The 64th annual Blessing also was a first for Graeme Cowgill, associate pastor of Shoreline Church.
“I’ve never seen anything like it, I’ve never seen unity in a city like this,” Cowgill said.
He said the boats technically are in competition with one another during the year for catches, but not on blessing day.
“It just seems like there’s so much unity on a day like today,” Cowgill said.
And before the captains and passengers boarded their vessels for the blessing, many gathered under the big tent behind Brotula’s Seafood House and Steamer for a worship service. Last year, locals had to forgo the meeting under the tent because of the pandemic.
But not this year, more than 150 filled the tent for singing and personal testimonies.
Capt. Pat Meyers of the Only Way shared his testimony and said he was glad that God was offered second chances.
“I’m on my 112th second chance. I don’t think he ever runs out of them. That's why Jesus came and died for us," Meyers said.
“Truth is I’m a crack head with a drinking problem and yet I can find strength in God when I surrender to his will,” he said. “To be quite frank … God has totally ruined my drinking and drugging.”
Capt.
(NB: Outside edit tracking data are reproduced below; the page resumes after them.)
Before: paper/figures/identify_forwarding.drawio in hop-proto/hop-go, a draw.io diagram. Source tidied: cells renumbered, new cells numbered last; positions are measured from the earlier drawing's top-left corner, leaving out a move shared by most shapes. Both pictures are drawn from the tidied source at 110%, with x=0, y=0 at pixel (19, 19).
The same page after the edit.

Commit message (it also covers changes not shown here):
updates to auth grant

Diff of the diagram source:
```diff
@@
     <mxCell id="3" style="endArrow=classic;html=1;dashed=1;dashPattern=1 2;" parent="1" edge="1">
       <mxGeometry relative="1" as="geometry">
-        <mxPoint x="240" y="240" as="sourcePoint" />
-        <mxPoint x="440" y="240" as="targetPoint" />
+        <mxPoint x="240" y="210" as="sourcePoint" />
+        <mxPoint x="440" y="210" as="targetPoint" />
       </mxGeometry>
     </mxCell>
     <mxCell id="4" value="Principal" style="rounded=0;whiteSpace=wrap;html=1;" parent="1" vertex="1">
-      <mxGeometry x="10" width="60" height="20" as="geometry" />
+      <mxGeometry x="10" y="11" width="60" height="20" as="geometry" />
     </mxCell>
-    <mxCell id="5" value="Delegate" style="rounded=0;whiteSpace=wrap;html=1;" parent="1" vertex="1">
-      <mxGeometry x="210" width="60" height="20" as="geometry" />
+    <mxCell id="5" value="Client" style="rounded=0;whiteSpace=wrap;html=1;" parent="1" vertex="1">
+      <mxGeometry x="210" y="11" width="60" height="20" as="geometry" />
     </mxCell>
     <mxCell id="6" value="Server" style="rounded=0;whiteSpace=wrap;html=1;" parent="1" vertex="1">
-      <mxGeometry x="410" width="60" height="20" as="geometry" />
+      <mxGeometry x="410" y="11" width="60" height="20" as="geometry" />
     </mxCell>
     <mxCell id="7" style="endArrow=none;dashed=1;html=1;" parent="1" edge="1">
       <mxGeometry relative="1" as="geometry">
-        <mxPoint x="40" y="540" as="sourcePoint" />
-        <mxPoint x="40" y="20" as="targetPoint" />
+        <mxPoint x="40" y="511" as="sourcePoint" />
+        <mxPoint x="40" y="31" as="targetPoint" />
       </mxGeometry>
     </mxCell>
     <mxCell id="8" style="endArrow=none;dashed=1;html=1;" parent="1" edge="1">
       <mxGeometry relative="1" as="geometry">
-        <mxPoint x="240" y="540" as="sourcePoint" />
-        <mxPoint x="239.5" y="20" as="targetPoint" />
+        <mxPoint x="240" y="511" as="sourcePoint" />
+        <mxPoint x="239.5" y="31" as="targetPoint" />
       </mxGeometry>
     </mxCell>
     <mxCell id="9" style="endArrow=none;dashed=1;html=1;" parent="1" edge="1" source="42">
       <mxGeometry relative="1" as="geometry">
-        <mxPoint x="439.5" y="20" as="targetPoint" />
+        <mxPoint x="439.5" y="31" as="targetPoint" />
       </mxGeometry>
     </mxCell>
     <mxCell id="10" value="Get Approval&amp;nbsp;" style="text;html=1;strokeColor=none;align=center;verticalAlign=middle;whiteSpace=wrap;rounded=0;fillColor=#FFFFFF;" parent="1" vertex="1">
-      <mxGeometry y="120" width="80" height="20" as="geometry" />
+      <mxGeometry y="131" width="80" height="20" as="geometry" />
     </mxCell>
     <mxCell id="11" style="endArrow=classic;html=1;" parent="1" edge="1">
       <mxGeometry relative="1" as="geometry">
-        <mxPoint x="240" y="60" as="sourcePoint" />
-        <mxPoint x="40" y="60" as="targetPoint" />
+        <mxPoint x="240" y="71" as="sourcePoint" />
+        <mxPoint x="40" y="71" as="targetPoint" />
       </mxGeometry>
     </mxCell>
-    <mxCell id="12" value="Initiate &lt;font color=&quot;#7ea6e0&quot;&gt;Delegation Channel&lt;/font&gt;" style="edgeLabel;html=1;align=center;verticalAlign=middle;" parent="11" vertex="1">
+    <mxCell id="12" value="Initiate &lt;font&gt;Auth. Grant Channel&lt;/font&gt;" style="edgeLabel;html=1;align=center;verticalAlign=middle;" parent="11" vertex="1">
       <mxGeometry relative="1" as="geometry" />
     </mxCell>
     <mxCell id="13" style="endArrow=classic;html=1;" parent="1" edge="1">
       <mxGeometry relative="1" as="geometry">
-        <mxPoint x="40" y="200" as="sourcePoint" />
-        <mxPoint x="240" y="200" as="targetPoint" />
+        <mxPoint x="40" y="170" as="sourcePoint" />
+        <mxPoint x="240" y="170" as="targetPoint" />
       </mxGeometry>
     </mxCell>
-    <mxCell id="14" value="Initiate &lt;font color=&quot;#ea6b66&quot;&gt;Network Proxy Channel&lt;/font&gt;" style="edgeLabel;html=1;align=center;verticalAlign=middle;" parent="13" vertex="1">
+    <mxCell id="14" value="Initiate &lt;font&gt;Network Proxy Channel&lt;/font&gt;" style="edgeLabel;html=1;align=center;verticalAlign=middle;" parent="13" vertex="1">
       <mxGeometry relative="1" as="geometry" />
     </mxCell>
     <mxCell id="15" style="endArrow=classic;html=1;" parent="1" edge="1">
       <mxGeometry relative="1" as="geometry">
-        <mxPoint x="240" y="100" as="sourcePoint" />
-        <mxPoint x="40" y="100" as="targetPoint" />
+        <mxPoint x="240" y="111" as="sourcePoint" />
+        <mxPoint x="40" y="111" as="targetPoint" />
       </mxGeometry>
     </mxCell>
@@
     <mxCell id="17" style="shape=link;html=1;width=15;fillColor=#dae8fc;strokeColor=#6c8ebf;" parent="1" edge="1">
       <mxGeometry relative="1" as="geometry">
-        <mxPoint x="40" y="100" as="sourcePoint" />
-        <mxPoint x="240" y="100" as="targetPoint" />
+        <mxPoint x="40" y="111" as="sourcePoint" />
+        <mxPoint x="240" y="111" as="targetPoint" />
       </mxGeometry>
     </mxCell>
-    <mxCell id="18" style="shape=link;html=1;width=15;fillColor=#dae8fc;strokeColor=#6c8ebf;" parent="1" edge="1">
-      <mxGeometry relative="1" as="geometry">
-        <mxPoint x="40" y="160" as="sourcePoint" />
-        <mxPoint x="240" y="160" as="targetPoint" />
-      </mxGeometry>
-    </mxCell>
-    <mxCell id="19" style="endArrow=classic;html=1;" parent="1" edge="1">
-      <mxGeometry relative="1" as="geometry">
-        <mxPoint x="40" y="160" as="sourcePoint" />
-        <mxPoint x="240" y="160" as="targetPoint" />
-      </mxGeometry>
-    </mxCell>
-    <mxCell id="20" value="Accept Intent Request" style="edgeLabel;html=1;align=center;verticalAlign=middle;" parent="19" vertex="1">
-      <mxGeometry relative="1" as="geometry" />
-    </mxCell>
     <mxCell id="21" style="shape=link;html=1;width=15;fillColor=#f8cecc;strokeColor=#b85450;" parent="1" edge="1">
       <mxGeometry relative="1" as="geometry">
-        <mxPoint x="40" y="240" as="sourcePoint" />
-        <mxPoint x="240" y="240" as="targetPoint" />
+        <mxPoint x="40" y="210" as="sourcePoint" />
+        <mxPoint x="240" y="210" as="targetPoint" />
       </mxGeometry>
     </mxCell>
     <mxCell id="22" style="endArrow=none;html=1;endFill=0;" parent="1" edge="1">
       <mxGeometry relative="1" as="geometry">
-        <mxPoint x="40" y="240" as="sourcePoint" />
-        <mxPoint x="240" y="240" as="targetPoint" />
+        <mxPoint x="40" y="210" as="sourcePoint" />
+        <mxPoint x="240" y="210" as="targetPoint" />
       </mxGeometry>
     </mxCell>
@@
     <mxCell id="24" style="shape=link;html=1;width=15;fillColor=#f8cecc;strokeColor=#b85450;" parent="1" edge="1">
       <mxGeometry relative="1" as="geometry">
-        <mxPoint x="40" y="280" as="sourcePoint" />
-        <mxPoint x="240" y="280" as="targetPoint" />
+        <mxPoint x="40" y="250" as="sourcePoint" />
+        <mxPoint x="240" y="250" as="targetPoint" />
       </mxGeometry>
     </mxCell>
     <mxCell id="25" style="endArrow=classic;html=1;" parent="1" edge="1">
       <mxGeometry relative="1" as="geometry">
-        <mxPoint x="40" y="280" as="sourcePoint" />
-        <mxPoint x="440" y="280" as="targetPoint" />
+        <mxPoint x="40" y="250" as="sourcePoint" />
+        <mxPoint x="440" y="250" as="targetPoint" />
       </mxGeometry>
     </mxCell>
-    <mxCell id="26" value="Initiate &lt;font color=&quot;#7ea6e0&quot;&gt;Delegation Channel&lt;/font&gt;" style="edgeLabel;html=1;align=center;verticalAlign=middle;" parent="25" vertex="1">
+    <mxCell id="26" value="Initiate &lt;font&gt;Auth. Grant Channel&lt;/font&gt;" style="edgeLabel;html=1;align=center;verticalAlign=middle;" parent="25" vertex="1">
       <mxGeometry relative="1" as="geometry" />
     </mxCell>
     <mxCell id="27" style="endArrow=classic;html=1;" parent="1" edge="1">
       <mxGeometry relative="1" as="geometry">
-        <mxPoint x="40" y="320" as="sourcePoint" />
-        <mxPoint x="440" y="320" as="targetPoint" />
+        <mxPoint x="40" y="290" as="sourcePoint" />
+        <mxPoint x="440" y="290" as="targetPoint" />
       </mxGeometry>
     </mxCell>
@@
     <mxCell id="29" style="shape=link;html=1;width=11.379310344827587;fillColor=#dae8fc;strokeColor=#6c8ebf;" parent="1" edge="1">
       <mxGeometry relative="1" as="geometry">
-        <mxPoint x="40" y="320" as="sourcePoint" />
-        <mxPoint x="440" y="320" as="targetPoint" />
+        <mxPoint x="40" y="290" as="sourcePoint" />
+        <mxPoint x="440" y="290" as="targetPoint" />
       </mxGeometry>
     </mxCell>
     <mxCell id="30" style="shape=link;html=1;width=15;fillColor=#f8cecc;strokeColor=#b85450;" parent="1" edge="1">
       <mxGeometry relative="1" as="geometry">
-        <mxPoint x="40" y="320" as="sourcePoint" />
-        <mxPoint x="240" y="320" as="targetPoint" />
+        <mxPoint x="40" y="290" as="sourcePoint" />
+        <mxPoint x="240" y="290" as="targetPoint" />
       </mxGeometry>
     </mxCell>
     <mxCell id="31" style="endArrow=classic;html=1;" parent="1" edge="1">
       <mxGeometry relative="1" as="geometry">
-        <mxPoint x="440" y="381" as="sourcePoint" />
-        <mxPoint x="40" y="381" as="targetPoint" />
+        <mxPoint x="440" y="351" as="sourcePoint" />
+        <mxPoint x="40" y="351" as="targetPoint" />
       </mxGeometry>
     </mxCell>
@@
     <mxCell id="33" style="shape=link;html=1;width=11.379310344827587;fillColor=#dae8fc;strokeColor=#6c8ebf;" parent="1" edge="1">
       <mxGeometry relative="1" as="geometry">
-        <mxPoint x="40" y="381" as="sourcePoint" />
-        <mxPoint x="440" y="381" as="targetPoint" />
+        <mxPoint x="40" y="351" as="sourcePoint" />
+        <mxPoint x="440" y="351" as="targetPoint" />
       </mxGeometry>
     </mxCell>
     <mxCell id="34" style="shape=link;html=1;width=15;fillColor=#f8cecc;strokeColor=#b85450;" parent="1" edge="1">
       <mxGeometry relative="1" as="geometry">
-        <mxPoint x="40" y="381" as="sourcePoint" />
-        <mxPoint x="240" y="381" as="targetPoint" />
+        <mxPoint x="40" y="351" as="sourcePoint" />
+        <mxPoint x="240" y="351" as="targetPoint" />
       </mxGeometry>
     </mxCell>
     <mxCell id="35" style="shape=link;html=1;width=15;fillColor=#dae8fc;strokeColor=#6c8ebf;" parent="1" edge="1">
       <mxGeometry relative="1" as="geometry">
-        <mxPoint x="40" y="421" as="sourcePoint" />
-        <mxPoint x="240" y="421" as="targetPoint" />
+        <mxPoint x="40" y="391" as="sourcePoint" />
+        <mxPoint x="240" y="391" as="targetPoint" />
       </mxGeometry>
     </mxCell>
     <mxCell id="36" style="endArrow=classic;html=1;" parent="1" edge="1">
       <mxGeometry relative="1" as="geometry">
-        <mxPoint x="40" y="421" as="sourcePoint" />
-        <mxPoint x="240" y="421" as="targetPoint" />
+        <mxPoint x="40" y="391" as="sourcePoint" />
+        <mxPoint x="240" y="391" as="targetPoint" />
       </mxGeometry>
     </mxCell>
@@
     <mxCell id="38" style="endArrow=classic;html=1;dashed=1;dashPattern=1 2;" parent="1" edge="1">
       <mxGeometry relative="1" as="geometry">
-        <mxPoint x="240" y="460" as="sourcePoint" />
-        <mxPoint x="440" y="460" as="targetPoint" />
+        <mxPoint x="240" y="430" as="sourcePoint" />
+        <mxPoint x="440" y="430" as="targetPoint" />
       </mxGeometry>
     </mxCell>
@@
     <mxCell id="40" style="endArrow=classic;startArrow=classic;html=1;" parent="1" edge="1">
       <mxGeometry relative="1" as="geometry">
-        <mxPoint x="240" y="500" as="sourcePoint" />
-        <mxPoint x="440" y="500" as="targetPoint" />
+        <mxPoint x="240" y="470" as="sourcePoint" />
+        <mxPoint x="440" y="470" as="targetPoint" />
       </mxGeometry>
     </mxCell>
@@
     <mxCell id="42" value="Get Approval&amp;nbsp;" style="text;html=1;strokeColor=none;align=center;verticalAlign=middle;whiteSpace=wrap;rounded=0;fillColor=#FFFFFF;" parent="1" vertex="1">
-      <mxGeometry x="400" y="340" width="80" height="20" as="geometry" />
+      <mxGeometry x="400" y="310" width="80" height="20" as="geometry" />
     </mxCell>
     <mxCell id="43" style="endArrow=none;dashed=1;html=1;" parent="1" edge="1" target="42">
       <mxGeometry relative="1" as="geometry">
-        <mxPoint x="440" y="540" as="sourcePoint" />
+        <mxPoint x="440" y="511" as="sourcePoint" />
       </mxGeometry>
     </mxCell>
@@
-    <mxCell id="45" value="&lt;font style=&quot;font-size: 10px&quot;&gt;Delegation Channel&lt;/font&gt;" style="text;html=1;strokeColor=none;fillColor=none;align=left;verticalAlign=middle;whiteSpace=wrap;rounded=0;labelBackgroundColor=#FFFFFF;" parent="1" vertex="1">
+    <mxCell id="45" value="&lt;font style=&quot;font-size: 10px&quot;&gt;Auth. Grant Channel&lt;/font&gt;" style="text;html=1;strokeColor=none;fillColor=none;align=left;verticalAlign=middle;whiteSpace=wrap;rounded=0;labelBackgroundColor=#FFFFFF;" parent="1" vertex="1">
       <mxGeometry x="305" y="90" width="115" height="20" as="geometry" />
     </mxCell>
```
Ricky Bennington of the Lucky Dog also gave a testimony.
He shared how the fishermen’s Bible study helped draw him back to God.
“And the more I read (the Bible) the more life lessons I learned,” Bennington said.
Following the personal testimonies of the local fishermen, Bishop Phillip Jones of All Saints Dallas, gave a short sermon on what Ascension Day is all about, before the clergy headed down the docks to bless the boats.
While boats were being blessed, others shared in a fish fry under the tent.
The blessing of the vessels took almost three hours.